The documents also reveal irregularities in Penashue's campaign in the riding of Labrador, including cheques with no names, handwritten receipts and a donation with no name attached.
Harris, who represents St. John's East in Parliament, said he does not accept the explanation from Penashue's office, which pushed the blame to campaign manager Reg Bowers, who oversaw the books.
"Ultimately the buck stops with the candidate, so Mr. Penashue has to take responsibility," Harris said.
Penashue, who defeated Liberal incumbent Todd Russell in last year's election, is the minister of intergovernmental affairs, as well as Newfoundland and Labrador's federal cabinet representative.
Elections Canada has given Penashue time to explain the campaign spending. A statement last Friday from Penashue's office said it has "been in contact with Elections Canada to work on making needed amendments."
In an interview with CBC News, Harris said sticking to a spending limit is one of the basic rules of a campaign.
"How much money are you spending?
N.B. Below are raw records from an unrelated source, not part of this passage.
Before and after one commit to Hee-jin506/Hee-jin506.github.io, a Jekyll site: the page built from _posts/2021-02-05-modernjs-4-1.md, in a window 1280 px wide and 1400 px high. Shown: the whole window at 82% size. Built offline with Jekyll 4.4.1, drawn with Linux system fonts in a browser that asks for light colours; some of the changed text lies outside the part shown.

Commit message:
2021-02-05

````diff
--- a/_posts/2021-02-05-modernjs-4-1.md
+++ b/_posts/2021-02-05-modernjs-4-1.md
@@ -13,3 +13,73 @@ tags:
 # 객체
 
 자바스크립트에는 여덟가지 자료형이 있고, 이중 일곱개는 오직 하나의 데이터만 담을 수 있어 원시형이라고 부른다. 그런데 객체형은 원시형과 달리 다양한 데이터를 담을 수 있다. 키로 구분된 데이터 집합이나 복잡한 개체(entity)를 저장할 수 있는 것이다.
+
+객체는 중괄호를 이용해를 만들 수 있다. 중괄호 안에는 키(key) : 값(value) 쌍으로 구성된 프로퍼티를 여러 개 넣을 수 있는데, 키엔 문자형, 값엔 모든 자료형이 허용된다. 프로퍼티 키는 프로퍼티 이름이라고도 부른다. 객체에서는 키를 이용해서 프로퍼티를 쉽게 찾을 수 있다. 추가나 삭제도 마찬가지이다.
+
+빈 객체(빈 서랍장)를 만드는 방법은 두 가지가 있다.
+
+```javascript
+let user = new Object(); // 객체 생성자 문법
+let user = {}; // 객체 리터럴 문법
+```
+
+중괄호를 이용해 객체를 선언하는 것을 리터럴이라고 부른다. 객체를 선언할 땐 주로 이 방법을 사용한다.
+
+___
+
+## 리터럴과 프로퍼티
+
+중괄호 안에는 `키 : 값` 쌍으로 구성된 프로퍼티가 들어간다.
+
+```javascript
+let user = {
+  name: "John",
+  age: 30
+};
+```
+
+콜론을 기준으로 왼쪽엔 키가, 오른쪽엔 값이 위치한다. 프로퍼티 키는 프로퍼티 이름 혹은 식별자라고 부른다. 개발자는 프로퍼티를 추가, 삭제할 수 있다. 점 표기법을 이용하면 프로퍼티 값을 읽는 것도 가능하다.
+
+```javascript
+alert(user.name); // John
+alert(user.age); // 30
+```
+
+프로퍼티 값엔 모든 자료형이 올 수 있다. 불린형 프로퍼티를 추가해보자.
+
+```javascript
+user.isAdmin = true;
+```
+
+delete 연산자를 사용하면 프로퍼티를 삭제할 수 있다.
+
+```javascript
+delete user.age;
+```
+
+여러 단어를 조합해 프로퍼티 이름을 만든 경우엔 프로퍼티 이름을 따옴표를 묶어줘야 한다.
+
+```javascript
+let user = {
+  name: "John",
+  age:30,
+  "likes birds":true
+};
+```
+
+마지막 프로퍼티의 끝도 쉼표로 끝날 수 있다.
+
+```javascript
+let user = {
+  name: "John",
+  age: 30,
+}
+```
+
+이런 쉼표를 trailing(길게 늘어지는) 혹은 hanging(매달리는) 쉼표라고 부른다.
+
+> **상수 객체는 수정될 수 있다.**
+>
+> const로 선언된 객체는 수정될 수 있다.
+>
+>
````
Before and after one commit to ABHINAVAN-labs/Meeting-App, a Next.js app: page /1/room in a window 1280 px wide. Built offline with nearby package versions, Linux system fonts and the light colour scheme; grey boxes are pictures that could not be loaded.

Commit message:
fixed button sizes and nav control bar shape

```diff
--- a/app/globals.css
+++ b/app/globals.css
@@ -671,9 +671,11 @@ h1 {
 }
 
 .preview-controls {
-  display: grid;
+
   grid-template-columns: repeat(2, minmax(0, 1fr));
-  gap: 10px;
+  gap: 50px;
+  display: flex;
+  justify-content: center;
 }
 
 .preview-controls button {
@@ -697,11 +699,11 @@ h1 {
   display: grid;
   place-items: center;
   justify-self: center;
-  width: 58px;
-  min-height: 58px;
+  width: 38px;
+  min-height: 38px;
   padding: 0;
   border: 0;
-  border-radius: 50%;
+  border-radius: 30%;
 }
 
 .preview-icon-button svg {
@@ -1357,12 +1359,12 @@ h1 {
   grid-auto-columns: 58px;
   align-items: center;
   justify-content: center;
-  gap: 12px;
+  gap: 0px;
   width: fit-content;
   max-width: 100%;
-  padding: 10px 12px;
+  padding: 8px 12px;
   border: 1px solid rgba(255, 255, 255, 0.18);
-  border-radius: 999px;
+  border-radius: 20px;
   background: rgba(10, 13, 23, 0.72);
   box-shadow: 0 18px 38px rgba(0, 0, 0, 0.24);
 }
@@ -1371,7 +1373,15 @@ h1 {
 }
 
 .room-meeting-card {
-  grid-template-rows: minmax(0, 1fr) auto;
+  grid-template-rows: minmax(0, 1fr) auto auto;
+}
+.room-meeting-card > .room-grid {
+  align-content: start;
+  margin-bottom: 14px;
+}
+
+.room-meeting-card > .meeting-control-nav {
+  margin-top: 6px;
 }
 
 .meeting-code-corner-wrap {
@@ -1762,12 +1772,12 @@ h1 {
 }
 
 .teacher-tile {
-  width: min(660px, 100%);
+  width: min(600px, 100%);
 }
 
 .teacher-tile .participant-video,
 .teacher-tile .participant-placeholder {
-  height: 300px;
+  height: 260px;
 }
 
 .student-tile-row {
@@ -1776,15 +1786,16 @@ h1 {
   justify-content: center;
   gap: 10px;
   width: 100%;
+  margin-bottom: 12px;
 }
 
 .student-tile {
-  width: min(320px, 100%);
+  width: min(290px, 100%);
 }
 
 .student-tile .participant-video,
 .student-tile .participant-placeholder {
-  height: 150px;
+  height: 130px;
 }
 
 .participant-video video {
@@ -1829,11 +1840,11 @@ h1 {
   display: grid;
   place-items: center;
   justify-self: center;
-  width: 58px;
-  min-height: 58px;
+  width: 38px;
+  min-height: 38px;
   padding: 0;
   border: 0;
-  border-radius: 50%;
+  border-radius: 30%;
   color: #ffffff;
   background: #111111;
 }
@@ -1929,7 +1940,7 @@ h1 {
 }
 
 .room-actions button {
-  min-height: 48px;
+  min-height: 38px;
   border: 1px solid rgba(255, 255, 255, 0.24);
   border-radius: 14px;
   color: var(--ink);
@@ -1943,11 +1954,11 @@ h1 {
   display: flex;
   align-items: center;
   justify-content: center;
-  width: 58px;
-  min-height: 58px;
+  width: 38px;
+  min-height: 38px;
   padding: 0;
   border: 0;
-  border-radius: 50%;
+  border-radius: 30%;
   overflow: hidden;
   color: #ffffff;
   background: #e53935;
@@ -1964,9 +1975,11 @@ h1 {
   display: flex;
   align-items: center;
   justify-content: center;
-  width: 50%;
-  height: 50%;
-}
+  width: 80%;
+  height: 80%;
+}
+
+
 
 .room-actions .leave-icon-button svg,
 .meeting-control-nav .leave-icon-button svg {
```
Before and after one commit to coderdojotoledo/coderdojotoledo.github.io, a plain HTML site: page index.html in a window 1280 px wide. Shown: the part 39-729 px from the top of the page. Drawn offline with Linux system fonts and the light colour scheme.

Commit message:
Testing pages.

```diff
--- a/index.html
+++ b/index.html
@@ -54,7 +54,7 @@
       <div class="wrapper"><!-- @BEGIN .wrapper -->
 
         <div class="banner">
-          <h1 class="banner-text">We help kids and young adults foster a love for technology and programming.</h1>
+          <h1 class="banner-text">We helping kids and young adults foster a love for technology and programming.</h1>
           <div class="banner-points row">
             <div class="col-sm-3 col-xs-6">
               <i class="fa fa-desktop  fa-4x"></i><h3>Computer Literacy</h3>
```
You're not supposed to spend over a limit — that's the first thing that you're told," he said.
"You're only allowed to spend a certain amount of money."
While Penashue's office has said that Bowers, as the official agent for Penashue, made "some errors" during the campaign, those mistakes did not prevent the federal government from appointing him to the Canada–Newfoundland and Labrador Offshore Petroleum Board in December.